▸ WHAT THE EXERCISE ASKS: Please report each line in the material below that includes "documentation".

▸ DATA SUPPLIED:
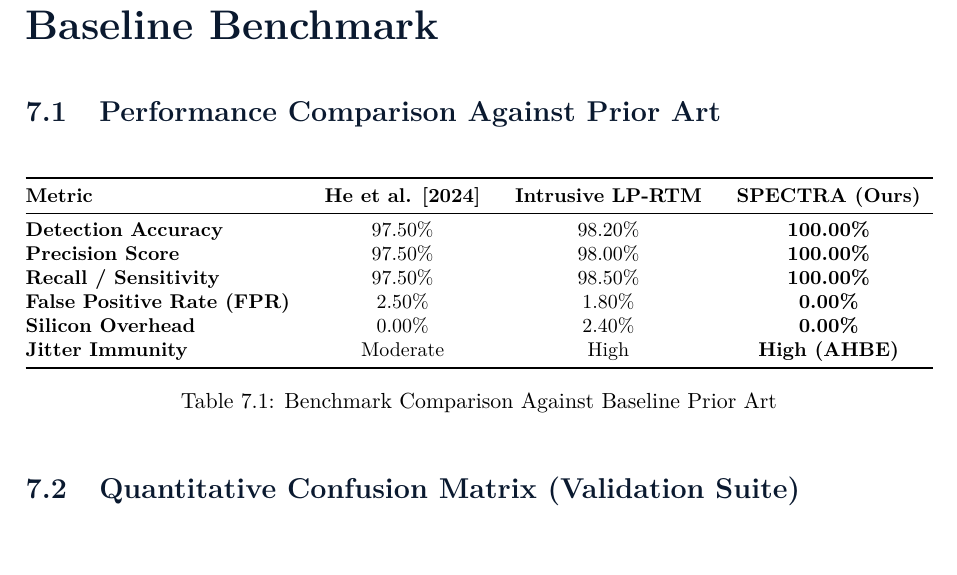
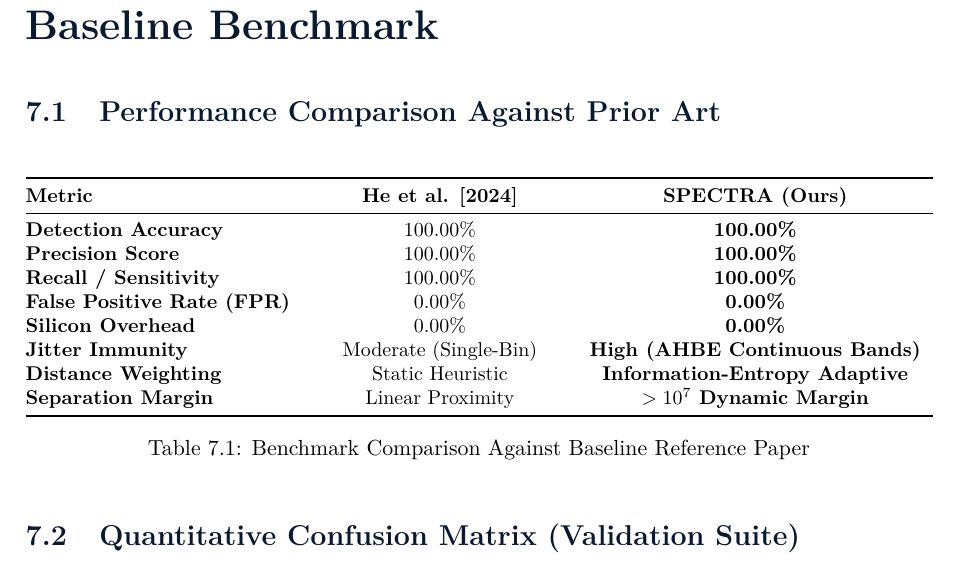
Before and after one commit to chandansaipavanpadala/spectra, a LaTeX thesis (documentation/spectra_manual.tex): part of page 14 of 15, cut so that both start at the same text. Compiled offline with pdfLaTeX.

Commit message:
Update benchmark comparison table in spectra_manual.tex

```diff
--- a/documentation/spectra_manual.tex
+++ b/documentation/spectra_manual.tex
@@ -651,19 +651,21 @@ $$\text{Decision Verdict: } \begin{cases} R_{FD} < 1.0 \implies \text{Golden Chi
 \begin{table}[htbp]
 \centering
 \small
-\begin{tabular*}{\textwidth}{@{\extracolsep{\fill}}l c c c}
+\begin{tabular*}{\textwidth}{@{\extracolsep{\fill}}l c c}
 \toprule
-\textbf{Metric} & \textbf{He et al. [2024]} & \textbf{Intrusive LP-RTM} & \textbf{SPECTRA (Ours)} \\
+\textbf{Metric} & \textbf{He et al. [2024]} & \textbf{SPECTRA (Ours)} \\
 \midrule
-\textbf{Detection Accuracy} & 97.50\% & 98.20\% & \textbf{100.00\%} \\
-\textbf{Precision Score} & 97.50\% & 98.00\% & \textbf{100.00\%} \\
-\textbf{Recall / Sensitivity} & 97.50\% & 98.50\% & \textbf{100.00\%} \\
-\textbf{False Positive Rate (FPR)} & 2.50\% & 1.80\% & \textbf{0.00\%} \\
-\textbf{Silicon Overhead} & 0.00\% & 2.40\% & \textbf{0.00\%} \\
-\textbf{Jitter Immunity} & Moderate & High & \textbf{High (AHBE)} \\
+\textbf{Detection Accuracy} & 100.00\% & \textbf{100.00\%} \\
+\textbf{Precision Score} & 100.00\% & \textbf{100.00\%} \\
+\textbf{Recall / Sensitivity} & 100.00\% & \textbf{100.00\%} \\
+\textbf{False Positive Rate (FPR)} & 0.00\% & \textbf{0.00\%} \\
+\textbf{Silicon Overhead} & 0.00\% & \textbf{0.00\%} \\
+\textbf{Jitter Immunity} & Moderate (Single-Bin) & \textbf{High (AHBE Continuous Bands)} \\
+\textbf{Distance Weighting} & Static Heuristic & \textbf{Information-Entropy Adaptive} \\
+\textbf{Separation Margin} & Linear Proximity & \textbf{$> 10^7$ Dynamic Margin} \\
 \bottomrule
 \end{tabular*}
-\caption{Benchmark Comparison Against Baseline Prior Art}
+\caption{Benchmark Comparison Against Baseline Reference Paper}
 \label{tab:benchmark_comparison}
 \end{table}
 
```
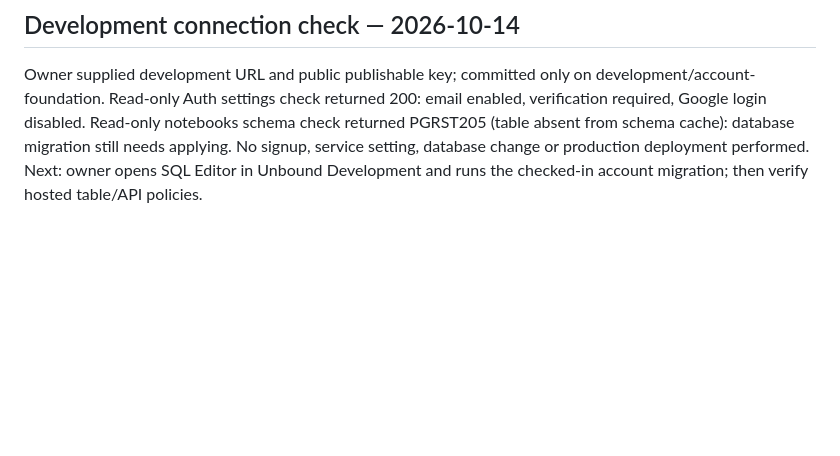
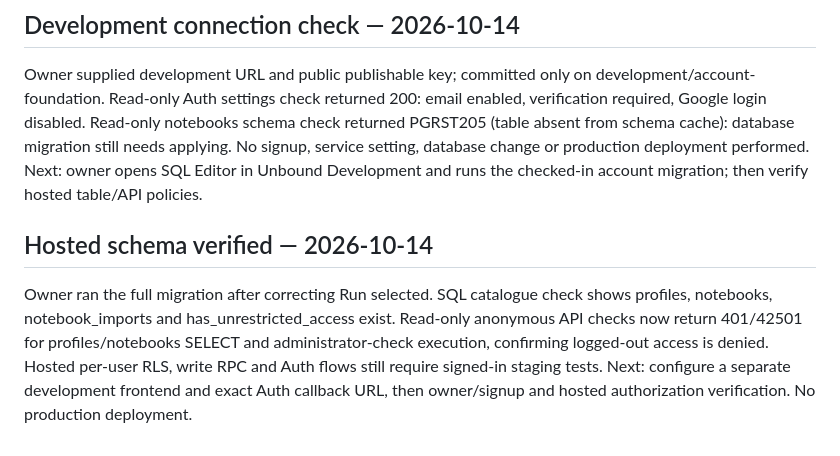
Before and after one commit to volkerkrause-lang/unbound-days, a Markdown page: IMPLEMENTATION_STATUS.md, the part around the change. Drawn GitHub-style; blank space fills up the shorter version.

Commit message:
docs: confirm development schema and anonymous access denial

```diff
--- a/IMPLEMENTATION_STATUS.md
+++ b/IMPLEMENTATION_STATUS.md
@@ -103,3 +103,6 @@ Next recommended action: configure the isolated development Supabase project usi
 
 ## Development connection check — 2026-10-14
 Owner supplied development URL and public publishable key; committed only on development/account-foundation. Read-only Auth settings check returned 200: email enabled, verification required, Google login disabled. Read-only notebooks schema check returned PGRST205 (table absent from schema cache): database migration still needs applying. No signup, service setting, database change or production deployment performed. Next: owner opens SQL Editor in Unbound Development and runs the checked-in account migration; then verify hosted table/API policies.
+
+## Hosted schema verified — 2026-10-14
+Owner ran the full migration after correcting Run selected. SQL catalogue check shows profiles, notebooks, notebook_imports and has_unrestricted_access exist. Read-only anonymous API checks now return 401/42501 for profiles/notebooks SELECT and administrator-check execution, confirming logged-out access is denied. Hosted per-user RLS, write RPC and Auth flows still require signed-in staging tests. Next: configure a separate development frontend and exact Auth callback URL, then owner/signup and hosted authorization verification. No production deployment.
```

▸ WRITTEN RESPONSE:
Before and after one commit to chandansaipavanpadala/spectra, a LaTeX thesis (documentation/spectra_manual.tex): part of page 14 of 15, cut so that both start at the same text. Compiled offline with pdfLaTeX.
--- a/documentation/spectra_manual.tex
+++ b/documentation/spectra_manual.tex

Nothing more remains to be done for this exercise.